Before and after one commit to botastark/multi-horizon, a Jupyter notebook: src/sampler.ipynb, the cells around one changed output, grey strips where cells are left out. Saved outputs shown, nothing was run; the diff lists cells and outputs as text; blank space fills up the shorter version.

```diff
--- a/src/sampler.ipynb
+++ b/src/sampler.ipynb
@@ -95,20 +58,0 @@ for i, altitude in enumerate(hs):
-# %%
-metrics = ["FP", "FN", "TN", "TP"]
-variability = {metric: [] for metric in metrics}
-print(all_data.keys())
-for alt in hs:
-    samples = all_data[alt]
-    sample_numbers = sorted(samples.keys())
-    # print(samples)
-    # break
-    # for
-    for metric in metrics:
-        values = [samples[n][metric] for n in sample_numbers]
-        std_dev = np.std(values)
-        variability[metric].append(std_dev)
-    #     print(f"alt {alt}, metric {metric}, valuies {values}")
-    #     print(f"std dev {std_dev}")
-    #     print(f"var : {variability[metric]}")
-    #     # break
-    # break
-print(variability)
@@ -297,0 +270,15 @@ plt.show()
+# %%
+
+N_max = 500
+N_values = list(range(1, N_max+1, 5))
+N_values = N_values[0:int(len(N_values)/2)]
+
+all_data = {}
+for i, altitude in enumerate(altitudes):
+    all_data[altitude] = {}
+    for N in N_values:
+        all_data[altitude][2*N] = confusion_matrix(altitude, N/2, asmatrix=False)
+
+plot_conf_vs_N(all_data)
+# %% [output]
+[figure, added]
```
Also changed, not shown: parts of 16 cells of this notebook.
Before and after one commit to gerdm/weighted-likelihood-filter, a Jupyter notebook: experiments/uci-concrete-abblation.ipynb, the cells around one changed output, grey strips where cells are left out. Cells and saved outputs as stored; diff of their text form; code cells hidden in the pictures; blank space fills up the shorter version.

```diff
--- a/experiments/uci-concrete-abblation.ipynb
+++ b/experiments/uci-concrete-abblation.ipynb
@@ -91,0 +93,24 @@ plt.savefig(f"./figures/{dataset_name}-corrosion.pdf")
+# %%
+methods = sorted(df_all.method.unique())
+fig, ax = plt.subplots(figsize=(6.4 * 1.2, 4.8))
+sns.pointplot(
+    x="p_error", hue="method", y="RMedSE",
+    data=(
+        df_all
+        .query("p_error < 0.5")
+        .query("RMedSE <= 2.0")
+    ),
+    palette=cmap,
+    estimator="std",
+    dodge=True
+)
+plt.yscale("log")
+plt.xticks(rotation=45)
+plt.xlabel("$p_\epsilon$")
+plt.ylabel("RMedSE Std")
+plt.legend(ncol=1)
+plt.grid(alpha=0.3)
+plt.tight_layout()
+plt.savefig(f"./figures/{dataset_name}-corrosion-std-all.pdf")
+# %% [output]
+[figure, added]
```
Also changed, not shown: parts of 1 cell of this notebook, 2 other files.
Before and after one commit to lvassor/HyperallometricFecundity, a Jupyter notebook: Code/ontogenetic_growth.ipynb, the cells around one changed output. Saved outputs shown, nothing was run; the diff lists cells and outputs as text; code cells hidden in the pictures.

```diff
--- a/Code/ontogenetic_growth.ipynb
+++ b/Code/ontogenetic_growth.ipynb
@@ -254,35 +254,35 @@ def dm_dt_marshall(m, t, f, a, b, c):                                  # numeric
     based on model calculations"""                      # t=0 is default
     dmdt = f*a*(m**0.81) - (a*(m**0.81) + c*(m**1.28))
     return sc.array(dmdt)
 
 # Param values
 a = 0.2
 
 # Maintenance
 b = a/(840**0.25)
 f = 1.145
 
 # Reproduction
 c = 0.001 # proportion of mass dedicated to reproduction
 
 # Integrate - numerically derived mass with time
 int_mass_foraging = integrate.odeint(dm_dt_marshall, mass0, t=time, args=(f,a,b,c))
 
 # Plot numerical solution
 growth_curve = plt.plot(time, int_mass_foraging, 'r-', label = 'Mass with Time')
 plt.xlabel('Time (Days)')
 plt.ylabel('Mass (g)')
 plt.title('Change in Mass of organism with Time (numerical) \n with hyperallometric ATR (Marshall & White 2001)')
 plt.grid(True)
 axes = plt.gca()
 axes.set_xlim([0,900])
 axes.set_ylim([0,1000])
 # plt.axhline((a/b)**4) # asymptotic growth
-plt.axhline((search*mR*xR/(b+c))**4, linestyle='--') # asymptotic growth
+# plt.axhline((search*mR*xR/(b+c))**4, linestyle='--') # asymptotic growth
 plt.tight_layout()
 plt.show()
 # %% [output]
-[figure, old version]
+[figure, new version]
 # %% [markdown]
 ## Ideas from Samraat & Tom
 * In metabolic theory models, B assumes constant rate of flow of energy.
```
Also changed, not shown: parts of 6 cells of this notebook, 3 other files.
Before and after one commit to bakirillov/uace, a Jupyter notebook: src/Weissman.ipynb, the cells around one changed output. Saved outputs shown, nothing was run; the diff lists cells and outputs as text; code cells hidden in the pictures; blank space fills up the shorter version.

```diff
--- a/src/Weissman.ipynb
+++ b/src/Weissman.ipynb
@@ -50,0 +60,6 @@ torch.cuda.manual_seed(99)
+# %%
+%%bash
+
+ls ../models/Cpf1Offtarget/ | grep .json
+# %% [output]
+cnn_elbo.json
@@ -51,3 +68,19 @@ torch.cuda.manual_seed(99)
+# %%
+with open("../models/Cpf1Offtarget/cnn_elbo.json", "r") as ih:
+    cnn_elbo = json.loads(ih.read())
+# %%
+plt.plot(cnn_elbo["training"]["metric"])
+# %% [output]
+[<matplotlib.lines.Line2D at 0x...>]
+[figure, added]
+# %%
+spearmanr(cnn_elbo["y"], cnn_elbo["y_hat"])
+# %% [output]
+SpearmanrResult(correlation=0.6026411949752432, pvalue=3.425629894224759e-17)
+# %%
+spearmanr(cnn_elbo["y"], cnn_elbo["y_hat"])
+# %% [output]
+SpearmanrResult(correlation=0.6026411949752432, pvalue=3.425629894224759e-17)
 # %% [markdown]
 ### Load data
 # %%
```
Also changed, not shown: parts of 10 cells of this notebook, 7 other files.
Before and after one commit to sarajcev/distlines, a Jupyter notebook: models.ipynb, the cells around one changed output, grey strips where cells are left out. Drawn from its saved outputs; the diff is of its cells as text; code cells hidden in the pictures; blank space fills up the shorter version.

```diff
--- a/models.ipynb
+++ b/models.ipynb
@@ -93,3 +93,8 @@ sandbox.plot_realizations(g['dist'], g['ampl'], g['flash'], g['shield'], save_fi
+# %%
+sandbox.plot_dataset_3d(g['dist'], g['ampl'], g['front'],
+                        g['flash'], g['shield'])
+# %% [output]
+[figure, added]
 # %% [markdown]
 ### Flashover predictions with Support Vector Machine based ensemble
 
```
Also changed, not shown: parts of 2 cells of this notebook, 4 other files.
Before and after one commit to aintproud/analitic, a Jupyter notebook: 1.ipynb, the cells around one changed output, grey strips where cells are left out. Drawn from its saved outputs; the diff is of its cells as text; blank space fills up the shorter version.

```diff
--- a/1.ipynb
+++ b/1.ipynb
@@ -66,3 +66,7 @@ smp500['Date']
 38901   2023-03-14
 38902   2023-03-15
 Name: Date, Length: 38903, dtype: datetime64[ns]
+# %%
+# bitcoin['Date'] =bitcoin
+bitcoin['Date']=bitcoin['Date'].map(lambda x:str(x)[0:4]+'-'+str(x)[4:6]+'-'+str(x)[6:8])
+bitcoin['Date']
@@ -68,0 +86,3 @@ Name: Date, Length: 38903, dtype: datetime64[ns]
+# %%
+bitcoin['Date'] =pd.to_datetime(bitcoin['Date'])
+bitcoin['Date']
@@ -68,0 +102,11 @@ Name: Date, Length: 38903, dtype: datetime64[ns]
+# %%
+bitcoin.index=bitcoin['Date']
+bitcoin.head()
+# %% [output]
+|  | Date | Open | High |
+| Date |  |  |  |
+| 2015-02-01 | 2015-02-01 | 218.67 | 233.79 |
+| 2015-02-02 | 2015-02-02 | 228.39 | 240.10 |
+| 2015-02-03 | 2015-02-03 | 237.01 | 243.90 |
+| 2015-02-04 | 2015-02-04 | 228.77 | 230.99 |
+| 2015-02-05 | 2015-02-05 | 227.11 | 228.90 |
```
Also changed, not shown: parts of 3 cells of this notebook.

•••••

● Exercise description
Count how many lines of the records hold the string "bitcoin"; the answer is that number alone.

● Solution for this task
7